By Walker Foley
The artwork for Last Call at the Oasis
Drought, famine, disease and war – are these the buzz words of our nightmares, distanced from public perception by vast oceans and foreign lands? Or are they the social products of the rapidly dwindling resource vital to life on Earth?
In many areas of the U.S., the concept of water shortages may seem as foreign as excavating icebergs for potable product. Turn on your tap after all, and the water gods will make it rain.

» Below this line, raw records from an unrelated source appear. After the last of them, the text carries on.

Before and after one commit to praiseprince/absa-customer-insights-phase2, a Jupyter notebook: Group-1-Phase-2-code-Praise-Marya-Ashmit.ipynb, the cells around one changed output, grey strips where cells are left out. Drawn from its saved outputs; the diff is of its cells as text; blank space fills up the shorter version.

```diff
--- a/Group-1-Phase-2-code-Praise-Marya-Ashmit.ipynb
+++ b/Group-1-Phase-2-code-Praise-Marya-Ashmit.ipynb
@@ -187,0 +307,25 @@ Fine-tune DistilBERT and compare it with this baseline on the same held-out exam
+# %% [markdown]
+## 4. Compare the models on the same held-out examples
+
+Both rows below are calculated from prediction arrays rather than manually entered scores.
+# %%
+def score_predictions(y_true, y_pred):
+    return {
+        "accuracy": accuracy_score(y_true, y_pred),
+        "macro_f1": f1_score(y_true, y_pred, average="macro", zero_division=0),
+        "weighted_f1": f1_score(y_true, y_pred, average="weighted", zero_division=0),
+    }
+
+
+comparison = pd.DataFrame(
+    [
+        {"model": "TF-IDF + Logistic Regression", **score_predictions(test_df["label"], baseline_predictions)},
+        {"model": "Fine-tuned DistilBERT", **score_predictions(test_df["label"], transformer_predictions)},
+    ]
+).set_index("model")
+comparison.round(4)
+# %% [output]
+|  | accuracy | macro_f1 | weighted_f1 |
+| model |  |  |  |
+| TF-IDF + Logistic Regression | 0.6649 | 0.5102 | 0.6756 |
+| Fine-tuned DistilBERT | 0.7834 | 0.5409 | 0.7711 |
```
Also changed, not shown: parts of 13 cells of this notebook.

But for those not so blessed, shrinking water supplies in the American Southwest and elsewhere on the globe serve a painful lesson: the tap is running dry.
Jessica Yu’s new film, Last Call at the Oasis, sounds the alarm on dwindling global water resources, and invites Americans to bridge the distance between them and their water.
Through the opening credits water waltzes seductively, teasing the audience with a glittering, circus-spectacle. The circus must end though, and the film must tell its dark tale.
When the Lights Go Out
“Water,” Erin Brockovich begins, “is everything. The single most necessary element for any of us to sustain, and live, and thrive is water.” Speaking of water’s importance, Brockovich draws from her father’s wisdom who warned her, “… in my lifetime that we would see water become more valuable than oil, he said, because there will be so little of it.”
There’s nothing fanciful about the predictions of Brockovich’s childhood memories – the evidence is everywhere. Last Call at the Oasis begins by examining the consequences for the Southwest as climate change, water mismanagement and population growth threaten the long-term viability of the entire region. Having over-tapped the Colorado River, farms are unable to get water for irrigation, while cities struggle to find an electrical alternative to the failing Hoover Dam. Despite the slowdown in agriculture and energy, development (and population) escalates. Read the full article…